(RECORDS FOR THE TASK begins)
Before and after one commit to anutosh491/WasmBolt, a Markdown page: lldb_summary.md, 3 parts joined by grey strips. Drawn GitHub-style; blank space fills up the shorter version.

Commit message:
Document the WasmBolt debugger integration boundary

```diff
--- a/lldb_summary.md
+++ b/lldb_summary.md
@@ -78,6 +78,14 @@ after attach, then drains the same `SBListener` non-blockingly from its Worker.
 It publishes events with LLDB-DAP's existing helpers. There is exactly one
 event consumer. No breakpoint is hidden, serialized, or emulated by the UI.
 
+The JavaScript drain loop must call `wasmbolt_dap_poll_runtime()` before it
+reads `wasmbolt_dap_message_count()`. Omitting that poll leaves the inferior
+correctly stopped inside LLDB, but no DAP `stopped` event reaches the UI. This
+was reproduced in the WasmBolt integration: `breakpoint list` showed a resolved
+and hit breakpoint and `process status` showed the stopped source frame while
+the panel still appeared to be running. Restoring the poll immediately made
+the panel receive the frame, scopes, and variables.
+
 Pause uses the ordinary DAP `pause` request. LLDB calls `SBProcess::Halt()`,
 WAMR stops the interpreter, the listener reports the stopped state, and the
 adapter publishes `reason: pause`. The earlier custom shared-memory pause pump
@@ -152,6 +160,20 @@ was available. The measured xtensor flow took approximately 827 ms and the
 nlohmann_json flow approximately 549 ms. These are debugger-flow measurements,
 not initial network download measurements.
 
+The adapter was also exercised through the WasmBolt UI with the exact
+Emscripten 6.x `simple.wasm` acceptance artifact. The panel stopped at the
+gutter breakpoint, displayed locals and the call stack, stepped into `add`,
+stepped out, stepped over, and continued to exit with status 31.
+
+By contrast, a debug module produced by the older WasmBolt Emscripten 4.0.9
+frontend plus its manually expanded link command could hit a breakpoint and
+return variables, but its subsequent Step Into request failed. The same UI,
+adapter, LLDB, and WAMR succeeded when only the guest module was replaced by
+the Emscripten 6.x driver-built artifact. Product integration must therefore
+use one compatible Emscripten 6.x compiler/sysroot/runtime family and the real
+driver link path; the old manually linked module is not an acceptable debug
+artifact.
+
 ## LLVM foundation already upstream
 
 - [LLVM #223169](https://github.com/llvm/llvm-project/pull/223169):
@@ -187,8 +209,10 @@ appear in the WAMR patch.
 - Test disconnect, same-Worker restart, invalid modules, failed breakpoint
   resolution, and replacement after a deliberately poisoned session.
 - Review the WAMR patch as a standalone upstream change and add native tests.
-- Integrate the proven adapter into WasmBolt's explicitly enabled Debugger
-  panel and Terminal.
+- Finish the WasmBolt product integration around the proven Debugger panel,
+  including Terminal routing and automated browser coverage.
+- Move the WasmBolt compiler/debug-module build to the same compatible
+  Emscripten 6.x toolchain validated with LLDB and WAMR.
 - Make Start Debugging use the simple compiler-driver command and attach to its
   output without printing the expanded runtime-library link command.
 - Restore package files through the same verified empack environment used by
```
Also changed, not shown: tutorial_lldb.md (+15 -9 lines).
(RECORDS FOR THE TASK ends)
WHAT THE EXERCISE ASKS
For this exercise, give the entries above again with no difference at all.

EXPECTED ANSWER
Before and after one commit to anutosh491/WasmBolt, a Markdown page: lldb_summary.md, 3 parts joined by grey strips. Drawn GitHub-style; blank space fills up the shorter version.

Commit message:
Document the WasmBolt debugger integration boundary

```diff
--- a/lldb_summary.md
+++ b/lldb_summary.md
@@ -78,6 +78,14 @@ after attach, then drains the same `SBListener` non-blockingly from its Worker.
 It publishes events with LLDB-DAP's existing helpers. There is exactly one
 event consumer. No breakpoint is hidden, serialized, or emulated by the UI.
 
+The JavaScript drain loop must call `wasmbolt_dap_poll_runtime()` before it
+reads `wasmbolt_dap_message_count()`. Omitting that poll leaves the inferior
+correctly stopped inside LLDB, but no DAP `stopped` event reaches the UI. This
+was reproduced in the WasmBolt integration: `breakpoint list` showed a resolved
+and hit breakpoint and `process status` showed the stopped source frame while
+the panel still appeared to be running. Restoring the poll immediately made
+the panel receive the frame, scopes, and variables.
+
 Pause uses the ordinary DAP `pause` request. LLDB calls `SBProcess::Halt()`,
 WAMR stops the interpreter, the listener reports the stopped state, and the
 adapter publishes `reason: pause`. The earlier custom shared-memory pause pump
@@ -152,6 +160,20 @@ was available. The measured xtensor flow took approximately 827 ms and the
 nlohmann_json flow approximately 549 ms. These are debugger-flow measurements,
 not initial network download measurements.
 
+The adapter was also exercised through the WasmBolt UI with the exact
+Emscripten 6.x `simple.wasm` acceptance artifact. The panel stopped at the
+gutter breakpoint, displayed locals and the call stack, stepped into `add`,
+stepped out, stepped over, and continued to exit with status 31.
+
+By contrast, a debug module produced by the older WasmBolt Emscripten 4.0.9
+frontend plus its manually expanded link command could hit a breakpoint and
+return variables, but its subsequent Step Into request failed. The same UI,
+adapter, LLDB, and WAMR succeeded when only the guest module was replaced by
+the Emscripten 6.x driver-built artifact. Product integration must therefore
+use one compatible Emscripten 6.x compiler/sysroot/runtime family and the real
+driver link path; the old manually linked module is not an acceptable debug
+artifact.
+
 ## LLVM foundation already upstream
 
 - [LLVM #223169](https://github.com/llvm/llvm-project/pull/223169):
@@ -187,8 +209,10 @@ appear in the WAMR patch.
 - Test disconnect, same-Worker restart, invalid modules, failed breakpoint
   resolution, and replacement after a deliberately poisoned session.
 - Review the WAMR patch as a standalone upstream change and add native tests.
-- Integrate the proven adapter into WasmBolt's explicitly enabled Debugger
-  panel and Terminal.
+- Finish the WasmBolt product integration around the proven Debugger panel,
+  including Terminal routing and automated browser coverage.
+- Move the WasmBolt compiler/debug-module build to the same compatible
+  Emscripten 6.x toolchain validated with LLDB and WAMR.
 - Make Start Debugging use the simple compiler-driver command and attach to its
   output without printing the expanded runtime-library link command.
 - Restore package files through the same verified empack environment used by
```
Also changed, not shown: tutorial_lldb.md (+15 -9 lines).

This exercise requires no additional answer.